Poppets – a history (and a machine…)

Picture of a Poppets vending machine, coloured red with new artwork and with 2 columns
Picture of a Poppets vending machine, coloured red with new artwork and with 2 columns

Paynes Poppets are currently made by Valeo Confectionary, but originated in 1937 by the (still present, in name only) Payne’s fine confectionery, at that time based in Croydon, the factory itself sadly closing in 2001. George Payne & Co. began production in the East End of London, before moving to Croydon Road, Croydon in the 1930s, but by 1998 it was purchased by Northern Foods. It was in 2001 that the closure of the Croydon factory was announced, as part of a deal by Northern Foods to take over the Fox’s factory in Leicester from Nestlé and relocate Poppet production there. From 2003, the current brand owner and producer of Poppets was Big Bear Confectionary, who commissioned the re-design of the packaging featured on the machine above. In 2019, most recent owners Big Bear Confectionary and Tangerine Confectionary merged, finally closing the historic Fox’s plant which pre-dated the invention of Poppets themselves. The latest factory, in York, was heavily featured in a recent Channel 5 series.

The product comes in four readily available flavours: Mint, Toffee, Raisin and Orange. You can also sometimes find ‘limited edition’ Strawberry and Biscuit, when they don’t get bought in bulk and placed onto eBay! The Orange and Mint varieties are made of a fondant centre with a dark chocolate covering, while the Strawberry fondant and all other varieties have a milk chocolate coating. The company claims that in the last ten years alone, figures suggest that up to ten million Poppets were consumed each week.
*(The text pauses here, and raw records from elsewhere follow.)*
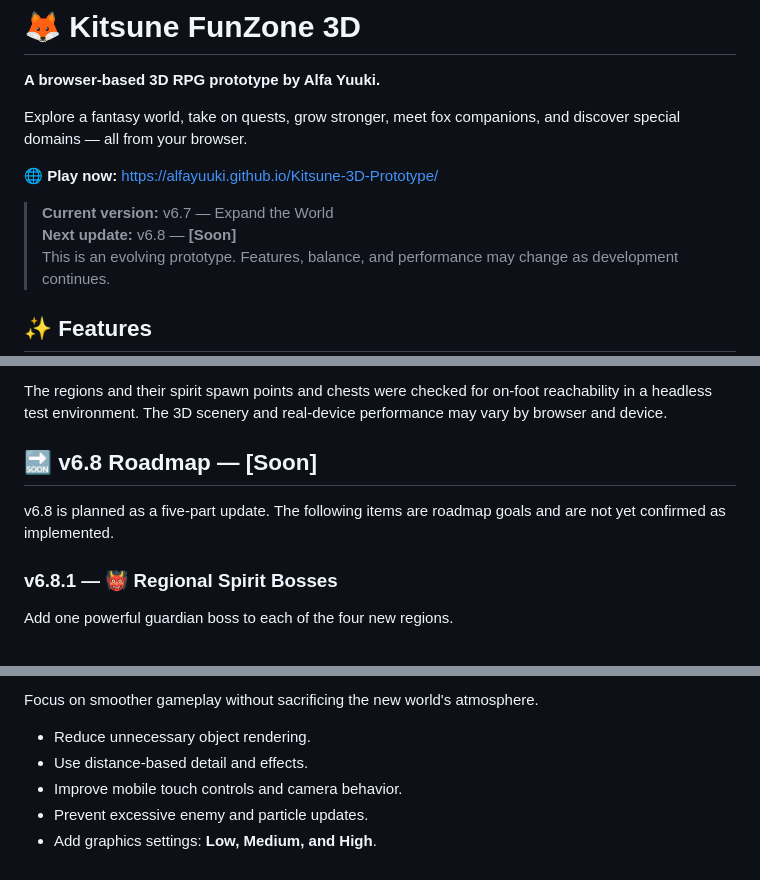
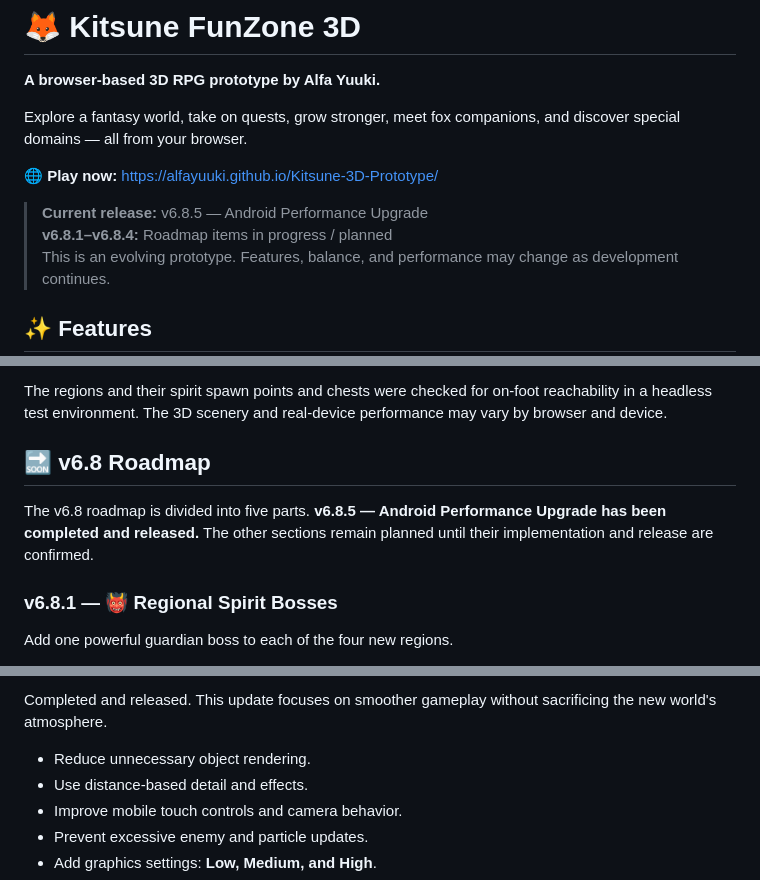
Before and after one commit to AlfaYuuki/Kitsune-3D-Prototype, a Markdown page: README.md, 3 parts joined by grey strips. Rendered like a GitHub page.

Commit message:
docs: mark v6.8.5 Android upgrade released

```diff
--- a/README.md
+++ b/README.md
@@ -6,8 +6,8 @@ Explore a fantasy world, take on quests, grow stronger, meet fox companions, and
 
 🌐 **Play now:** https://alfayuuki.github.io/Kitsune-3D-Prototype/
 
-> **Current version:** v6.7 — Expand the World
-> **Next update:** v6.8 — **[Soon]**
+> **Current release:** v6.8.5 — Android Performance Upgrade
+> **v6.8.1–v6.8.4:** Roadmap items in progress / planned
 > This is an evolving prototype. Features, balance, and performance may change as development continues.
 
 ## ✨ Features
@@ -50,9 +50,9 @@ The v6.7 update opens up four new regions to explore, each with its own scenery,
 
 The regions and their spirit spawn points and chests were checked for on-foot reachability in a headless test environment. The 3D scenery and real-device performance may vary by browser and device.
 
-## 🔜 v6.8 Roadmap — **[Soon]**
+## 🔜 v6.8 Roadmap
 
-v6.8 is planned as a five-part update. The following items are roadmap goals and are not yet confirmed as implemented.
+The v6.8 roadmap is divided into five parts. **v6.8.5 — Android Performance Upgrade has been completed and released.** The other sections remain planned until their implementation and release are confirmed.
 
 ### v6.8.1 — 👹 Regional Spirit Bosses
 
@@ -97,5 +97,5 @@ Add a small **Kitsune Village** connecting the valley and newly discovered regio
 
-Focus on smoother gameplay without sacrificing the new world's atmosphere.
+<text>Completed and released.</text> This update focuses on smoother gameplay without sacrificing the new world's atmosphere.
 
 - Reduce unnecessary object rendering.
 - Use distance-based detail and effects.
```
Also changed, not shown: other parts of README.md (+12 -12 lines).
One feature making Poppets of particular interest to RCA, is that they are still to this day supplied in small, 40 gram cardboard boxes. While other confectionery moved to plastic wrappers in the 1960s and 1970s, Poppets have retained these traditional boxes ever since. The box has a small hatch in one corner that can be torn open to dispense the sweets one at a time, this ‘popping out’ having given them their original name. The non-rustling packaging, and the ability to dispense single sweets in the dark, made them a popular snack in cinemas which remain one of their most popular sales outlets. The box was redesigned in 2006 with new printed designs, themed with other British design icons such as the Mini and a NatWest Piggy Bank; and although this ‘era’ has now passed, this machine is firmly rooted in that time; being a more modern machine (yes, this one is electric!) we thought that anything older just wouldn’t seem authentic. However we definately like the idea of single column, LocWil or Rotary machines dispensing single boxes in the future.